◆ Goal of the exercise ◆
Your task is to filter the entries and copy every line containing the string "renderer".

Segment Start: Data for this exercise

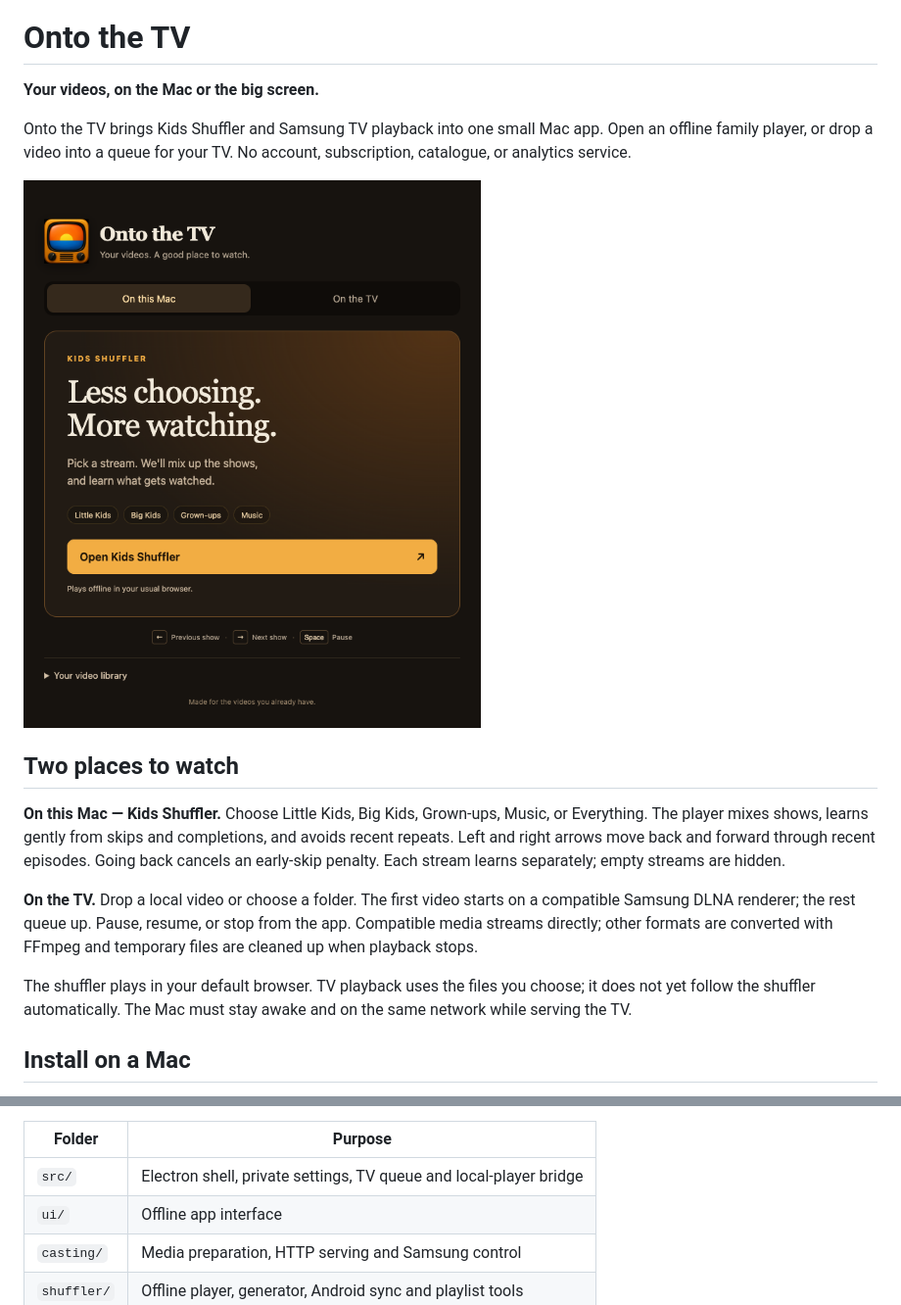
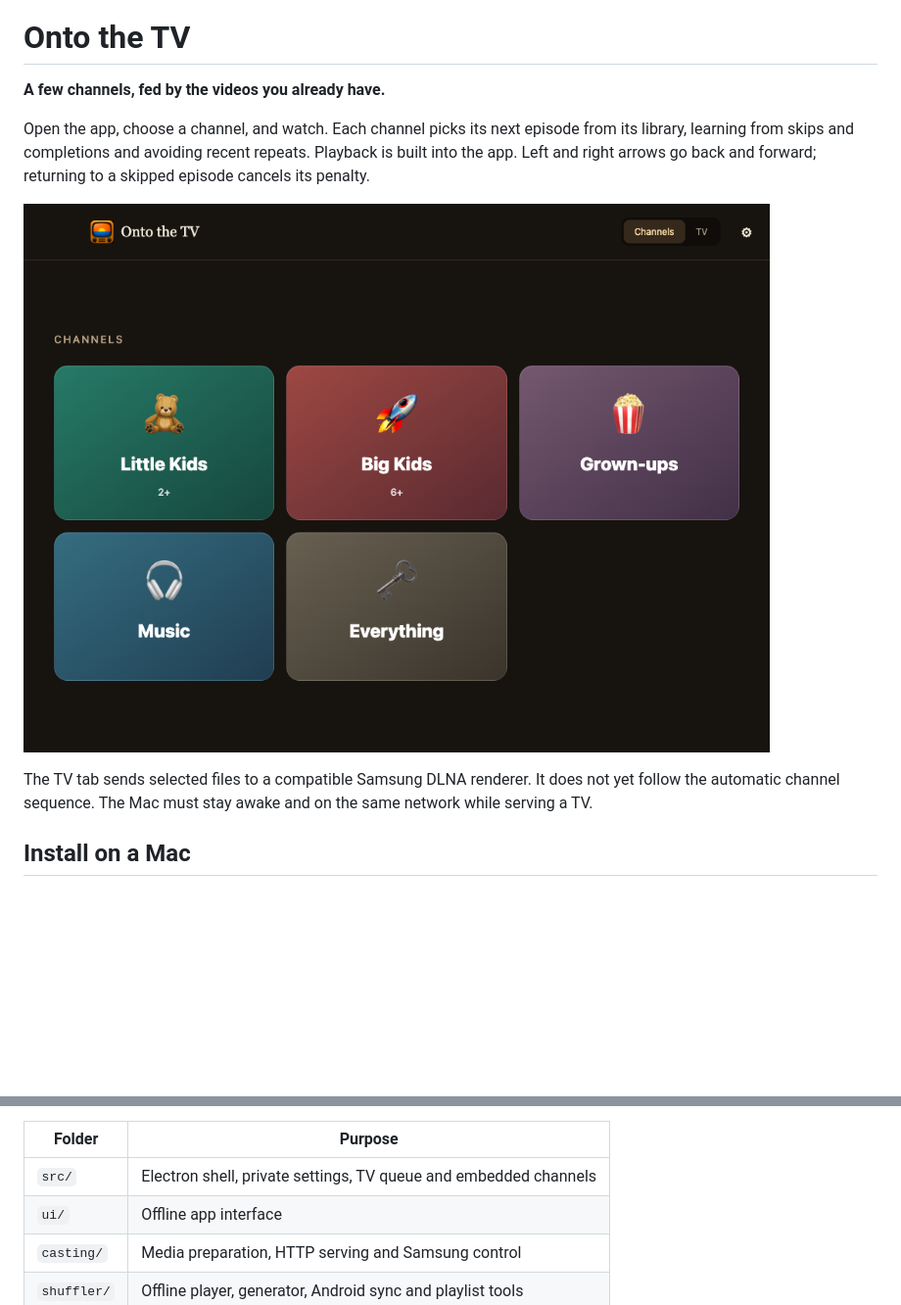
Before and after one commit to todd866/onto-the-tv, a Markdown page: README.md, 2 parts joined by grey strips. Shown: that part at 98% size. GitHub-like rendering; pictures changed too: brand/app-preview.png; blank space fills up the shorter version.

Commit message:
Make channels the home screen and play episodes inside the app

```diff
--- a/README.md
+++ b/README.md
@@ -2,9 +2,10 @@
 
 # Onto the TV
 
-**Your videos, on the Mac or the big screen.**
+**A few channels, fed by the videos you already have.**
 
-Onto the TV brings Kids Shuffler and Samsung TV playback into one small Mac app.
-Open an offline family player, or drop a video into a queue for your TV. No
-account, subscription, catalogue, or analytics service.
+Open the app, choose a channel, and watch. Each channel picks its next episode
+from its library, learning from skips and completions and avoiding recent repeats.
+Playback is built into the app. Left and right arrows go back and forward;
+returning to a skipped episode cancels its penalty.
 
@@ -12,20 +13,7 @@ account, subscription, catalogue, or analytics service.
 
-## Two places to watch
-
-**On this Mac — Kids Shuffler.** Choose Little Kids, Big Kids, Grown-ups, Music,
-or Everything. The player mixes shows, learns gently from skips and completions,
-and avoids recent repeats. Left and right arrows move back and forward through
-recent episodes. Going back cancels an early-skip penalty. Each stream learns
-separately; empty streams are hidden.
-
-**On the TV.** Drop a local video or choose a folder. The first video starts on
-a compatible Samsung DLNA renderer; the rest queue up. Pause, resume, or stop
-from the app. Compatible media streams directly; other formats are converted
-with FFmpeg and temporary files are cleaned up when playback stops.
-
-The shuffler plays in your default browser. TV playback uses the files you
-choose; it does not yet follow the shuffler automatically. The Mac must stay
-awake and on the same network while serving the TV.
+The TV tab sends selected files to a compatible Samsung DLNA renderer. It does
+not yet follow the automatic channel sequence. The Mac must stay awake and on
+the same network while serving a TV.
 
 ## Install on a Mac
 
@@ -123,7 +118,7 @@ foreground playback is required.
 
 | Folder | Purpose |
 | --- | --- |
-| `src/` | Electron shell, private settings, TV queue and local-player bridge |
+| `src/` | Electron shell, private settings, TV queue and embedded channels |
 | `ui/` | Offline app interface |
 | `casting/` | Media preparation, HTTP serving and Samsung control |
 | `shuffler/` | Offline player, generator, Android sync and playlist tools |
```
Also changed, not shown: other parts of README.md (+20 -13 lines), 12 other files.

Segment End: Data for this exercise

◆ Result of the task ◆
-a compatible Samsung DLNA renderer; the rest queue up. Pause, resume, or stop
+The TV tab sends selected files to a compatible Samsung DLNA renderer. It does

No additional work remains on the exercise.